Cut the mesh to size using tin snips.

Then lay the mesh into the bottom of the box and using a marker draw six dots where the split pins will go.

Then remove the mesh and drill 4mm hole on these dots.

Placing the mesh back in, push the split pins through the holes ensuring one leg goes either side of a piece of the mesh and open out underneath.

Step 5: Adding Worms

Place you completed wormer out side in a sheltered spot, on some blocks so the tap is usable.

Place on of the worm boxes in the bottom box a rest on the spacers. Then place a sheet of damp newspaper over the bottom to prevent you worms falling through.

Worms need beding you can buy this or use a mix of soil, compost and shredded paper.

Now add your worms you need tiger worm sold over the Internet or in bait shops and about 250g of them(the do multiple quickly is happy).

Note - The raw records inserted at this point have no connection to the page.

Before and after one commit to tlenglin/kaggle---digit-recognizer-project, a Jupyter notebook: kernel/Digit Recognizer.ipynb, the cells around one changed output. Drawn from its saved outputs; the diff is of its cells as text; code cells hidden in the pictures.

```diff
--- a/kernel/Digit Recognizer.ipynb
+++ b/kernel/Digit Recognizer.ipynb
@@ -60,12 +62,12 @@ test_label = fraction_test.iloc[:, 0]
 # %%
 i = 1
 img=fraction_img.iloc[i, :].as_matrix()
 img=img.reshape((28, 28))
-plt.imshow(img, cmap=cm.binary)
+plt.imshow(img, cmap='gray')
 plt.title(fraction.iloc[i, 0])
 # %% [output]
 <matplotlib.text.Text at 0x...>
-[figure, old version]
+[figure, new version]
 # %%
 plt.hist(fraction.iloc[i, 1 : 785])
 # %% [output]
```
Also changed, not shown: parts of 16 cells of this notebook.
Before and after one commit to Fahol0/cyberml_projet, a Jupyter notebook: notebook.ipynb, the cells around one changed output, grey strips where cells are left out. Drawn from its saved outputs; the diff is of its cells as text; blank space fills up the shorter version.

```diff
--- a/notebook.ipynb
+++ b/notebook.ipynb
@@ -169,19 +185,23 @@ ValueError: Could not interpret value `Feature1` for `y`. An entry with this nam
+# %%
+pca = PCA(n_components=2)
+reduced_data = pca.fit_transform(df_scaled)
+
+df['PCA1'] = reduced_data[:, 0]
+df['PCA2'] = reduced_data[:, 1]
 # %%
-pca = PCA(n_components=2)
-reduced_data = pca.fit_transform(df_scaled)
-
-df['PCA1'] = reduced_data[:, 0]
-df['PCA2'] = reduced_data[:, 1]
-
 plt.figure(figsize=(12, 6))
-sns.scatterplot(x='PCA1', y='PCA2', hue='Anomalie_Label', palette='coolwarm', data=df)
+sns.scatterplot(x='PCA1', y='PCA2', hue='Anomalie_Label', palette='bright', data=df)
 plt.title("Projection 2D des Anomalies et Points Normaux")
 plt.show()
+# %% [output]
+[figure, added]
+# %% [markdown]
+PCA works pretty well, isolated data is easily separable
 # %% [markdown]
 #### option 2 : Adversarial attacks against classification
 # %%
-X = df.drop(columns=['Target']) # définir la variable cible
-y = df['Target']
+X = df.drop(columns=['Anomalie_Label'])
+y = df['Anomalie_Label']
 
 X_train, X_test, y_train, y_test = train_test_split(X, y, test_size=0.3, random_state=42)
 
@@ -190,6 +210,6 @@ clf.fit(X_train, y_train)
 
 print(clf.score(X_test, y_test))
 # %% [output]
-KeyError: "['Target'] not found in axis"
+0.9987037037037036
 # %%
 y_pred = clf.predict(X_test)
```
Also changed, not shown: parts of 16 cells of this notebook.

You can now start to feed your worms, once the first box is full add the next and the worms will move upwards once they have finished with the first.

Important! remember to drain off worm juice regularly.

Step 6: Keeping Worms Happy

Worms will eat almost anything that will decompose

Fed on kitchen scraps but not too much of one thing and little and often

Large quantities of citrus peel, seeds, meat and fish are best avoided

Keep container covered to avoid fruit flies

Don't allow the bin to get too hot or dry out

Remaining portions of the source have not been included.